$230 million deal brings DeShaun Watson and controversy to Cleveland Browns
Over the weekend, the Cleveland Browns made it official, confirming that they had reached an agreement with three-time pro-bowler Deshaun Watson to be their next quarterback. The deal comes with a lot of controversy including accusations of sexual harassment and assault against Watson from nearly two dozen women. Our sports commentator Terry Pluto has been following the story closely. He’s among those questioning the decision by the Browns.
The contract with the Browns gives Watson the largest guaranteed contract in NFL history. The five-year agreement is worth $230 million. Previously the highest guaranteed contract was the one Green Bay gave Aaron Rodgers valued at $150 million. Watson sat out the entire past season with the Houston Texans.
“The Browns would tell you he’s a top 5 quarterback. I would say the top 10. He’s above average. He’s pretty good. He’ll make them better,” Pluto said. The issue though, he says, is “they paid him as though he were the best, despite the civil charges hanging over him.”
But wait, there’s more
Pluto says it’s about more than just the money. The deal includes future draft picks including three No. 1 draft picks, which Pluto says are like gold.
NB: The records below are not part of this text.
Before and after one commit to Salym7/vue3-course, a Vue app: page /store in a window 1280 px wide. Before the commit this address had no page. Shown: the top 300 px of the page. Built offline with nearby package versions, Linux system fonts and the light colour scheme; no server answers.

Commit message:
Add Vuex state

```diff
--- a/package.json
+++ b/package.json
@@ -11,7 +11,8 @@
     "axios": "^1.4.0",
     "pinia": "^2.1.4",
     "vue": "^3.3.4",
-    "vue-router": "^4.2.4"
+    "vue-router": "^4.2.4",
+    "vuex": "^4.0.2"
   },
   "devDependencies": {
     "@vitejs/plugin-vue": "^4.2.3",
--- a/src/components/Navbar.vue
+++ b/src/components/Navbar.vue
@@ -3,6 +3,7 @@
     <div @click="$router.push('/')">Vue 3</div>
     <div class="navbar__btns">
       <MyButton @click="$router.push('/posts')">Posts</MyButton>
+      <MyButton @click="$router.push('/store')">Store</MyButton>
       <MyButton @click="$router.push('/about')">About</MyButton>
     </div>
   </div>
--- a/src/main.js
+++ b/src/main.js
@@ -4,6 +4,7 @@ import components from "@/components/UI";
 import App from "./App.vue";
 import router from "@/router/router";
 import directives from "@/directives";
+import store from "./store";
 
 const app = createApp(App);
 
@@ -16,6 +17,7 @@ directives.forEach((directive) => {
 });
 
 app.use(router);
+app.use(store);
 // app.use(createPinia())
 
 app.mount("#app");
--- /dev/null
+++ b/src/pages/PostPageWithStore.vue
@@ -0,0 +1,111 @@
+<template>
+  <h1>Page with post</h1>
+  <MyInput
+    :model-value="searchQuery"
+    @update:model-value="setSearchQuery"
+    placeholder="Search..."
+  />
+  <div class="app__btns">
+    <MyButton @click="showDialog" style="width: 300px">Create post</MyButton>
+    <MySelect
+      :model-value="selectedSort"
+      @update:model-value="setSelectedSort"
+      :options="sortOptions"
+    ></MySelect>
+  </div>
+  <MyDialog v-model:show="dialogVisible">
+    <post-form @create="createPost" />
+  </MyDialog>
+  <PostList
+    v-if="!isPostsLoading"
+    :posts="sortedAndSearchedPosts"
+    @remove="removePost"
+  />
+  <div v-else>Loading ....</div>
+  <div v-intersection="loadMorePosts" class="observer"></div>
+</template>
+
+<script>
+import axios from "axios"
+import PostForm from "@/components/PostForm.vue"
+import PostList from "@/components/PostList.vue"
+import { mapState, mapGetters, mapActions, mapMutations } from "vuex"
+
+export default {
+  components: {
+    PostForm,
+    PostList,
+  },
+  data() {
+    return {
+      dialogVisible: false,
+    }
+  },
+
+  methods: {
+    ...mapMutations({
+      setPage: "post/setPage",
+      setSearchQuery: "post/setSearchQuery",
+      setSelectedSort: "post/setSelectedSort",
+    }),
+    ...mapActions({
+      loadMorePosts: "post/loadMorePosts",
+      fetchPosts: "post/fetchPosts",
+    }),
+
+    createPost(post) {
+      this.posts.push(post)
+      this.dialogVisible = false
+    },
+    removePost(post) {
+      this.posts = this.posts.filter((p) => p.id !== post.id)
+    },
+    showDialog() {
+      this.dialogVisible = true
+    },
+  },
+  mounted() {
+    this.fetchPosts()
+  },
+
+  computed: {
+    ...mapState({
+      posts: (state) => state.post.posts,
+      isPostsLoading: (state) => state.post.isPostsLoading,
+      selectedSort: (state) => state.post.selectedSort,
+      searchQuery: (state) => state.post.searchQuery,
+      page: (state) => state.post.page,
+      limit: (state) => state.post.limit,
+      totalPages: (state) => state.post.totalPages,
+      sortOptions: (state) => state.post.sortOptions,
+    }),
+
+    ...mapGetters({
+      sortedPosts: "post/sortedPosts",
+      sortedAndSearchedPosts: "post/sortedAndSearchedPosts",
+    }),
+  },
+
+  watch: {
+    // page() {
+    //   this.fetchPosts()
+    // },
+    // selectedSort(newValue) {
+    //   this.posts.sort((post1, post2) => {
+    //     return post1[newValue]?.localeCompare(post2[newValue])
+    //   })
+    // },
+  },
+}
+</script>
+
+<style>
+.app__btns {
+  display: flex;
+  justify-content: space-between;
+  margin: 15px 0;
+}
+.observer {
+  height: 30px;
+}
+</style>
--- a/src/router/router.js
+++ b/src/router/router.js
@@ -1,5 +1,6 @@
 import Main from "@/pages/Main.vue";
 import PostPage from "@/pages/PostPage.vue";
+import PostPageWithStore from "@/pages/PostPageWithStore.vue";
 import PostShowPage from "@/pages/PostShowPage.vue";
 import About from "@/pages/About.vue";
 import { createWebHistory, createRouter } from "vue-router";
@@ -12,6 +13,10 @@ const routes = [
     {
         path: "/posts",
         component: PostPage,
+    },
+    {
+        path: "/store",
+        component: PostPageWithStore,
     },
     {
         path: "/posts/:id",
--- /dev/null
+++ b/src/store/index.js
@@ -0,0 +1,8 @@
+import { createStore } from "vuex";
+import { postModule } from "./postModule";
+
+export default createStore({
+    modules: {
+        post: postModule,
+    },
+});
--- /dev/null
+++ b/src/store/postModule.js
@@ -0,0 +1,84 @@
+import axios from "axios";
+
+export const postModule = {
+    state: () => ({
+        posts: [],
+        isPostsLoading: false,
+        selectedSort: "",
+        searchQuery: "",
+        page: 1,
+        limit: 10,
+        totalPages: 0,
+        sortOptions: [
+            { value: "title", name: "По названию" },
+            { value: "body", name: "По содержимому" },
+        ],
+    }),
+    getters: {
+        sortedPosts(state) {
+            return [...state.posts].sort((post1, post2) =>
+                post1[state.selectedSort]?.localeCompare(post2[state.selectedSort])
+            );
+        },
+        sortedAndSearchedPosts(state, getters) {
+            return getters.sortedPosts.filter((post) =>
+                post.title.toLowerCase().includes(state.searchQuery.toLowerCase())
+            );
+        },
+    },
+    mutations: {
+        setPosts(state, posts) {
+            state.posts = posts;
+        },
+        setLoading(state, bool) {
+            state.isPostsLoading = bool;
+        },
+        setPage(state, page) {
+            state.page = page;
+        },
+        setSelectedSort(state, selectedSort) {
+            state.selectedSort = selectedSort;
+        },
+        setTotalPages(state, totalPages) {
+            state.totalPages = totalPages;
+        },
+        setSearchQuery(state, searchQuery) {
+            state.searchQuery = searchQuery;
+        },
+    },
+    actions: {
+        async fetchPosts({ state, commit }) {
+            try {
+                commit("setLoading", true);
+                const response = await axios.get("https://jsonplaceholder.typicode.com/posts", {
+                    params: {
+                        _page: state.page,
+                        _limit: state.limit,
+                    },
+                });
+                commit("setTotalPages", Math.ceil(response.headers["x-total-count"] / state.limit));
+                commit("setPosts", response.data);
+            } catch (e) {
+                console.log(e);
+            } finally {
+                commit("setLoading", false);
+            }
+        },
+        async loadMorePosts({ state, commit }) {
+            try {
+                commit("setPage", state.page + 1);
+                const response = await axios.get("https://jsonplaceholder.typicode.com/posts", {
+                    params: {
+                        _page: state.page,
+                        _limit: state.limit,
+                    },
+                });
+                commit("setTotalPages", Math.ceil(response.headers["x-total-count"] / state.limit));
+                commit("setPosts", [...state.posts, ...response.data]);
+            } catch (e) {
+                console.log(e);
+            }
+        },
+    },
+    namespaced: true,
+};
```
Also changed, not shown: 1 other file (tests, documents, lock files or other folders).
“This is the first time since 1989 when three No. 1 draft picks were in a trade,” he said. Combine that with the highest contract ever for someone who sat out a year and will likely face suspension for at least part of the upcoming season and the moral issues and “it’s like he’s being rewarded for what happened.
Following a so-so season filled with injuries, there’s been talk of whether current quarterback Baker Mayfieldwould still have a job. He essentially found out about the team’s pursuit of Watson as everyone else did, by reading about it.
“They did not keep [Mayfield] informed upfront as they should have. Baker was not exactly an angel throughout all this either. He was pouting about some other stuff but that was a problem,” Pluto said.
The Browns also announced over the weekend it had traded backup quarterback Case Keenum to the Buffalo Bills in exchange for a draft pick. Pluto says other moves by the team are about freeing up money because of the NFL salary cap.
“When you spend a lot of money for one player, it takes away from being able to spend money for other players … What makes the NFL a really good league is it doesn’t matter if you’re Green Bay, Los Angeles, Cleveland, Pittsburgh or New England, you can only spend a certain amount of money on your team,” he said. Aside from that, Pluto says it really doesn’t matter how much money owner Jimmy Haslam spends on Watson.
Motivation for the Browns
Pluto points to the fact the Browns are tired of losing and of not having a true “franchise” quarterback. Dee and Jimmy Haslam “bought the team in 2012. They’ve had only one winning season," Pluto said. "I think they felt that at 26-years-old, DeShaun Watson, from a football standpoint, is coming into his own. They will tell you, and this is correct, ‘As far as we know, when Watson was leading Clemson to a national title, when Watson was in his first two years with Houston and playing very well, there were never any bad stories or charges or anything against him.’ So in other words, this is not a guy who’s had a whole long criminal history.”
Stefanski’s ticking clock
There’s been a revolving doors from both quarterbacks and head coaches for the Cleveland Browns. Does the acquisition of Watson signal the fact that the days may be numbered for coach Kevin Stefanski? Pluto says the most recent Browns coach to survive three full seasons was Romeo Pernell, who coached the Browns from 2005-2008. The closest was Hue Jackson who made it 2.5 years. Stefanski is heading into his third season, and Pluto says the pressure will be on.
“Unless things totally fall apart, he’ll survive this upcoming season. But the pressure on him to win has increased quite a bit, and it’s going to get even higher,” he said.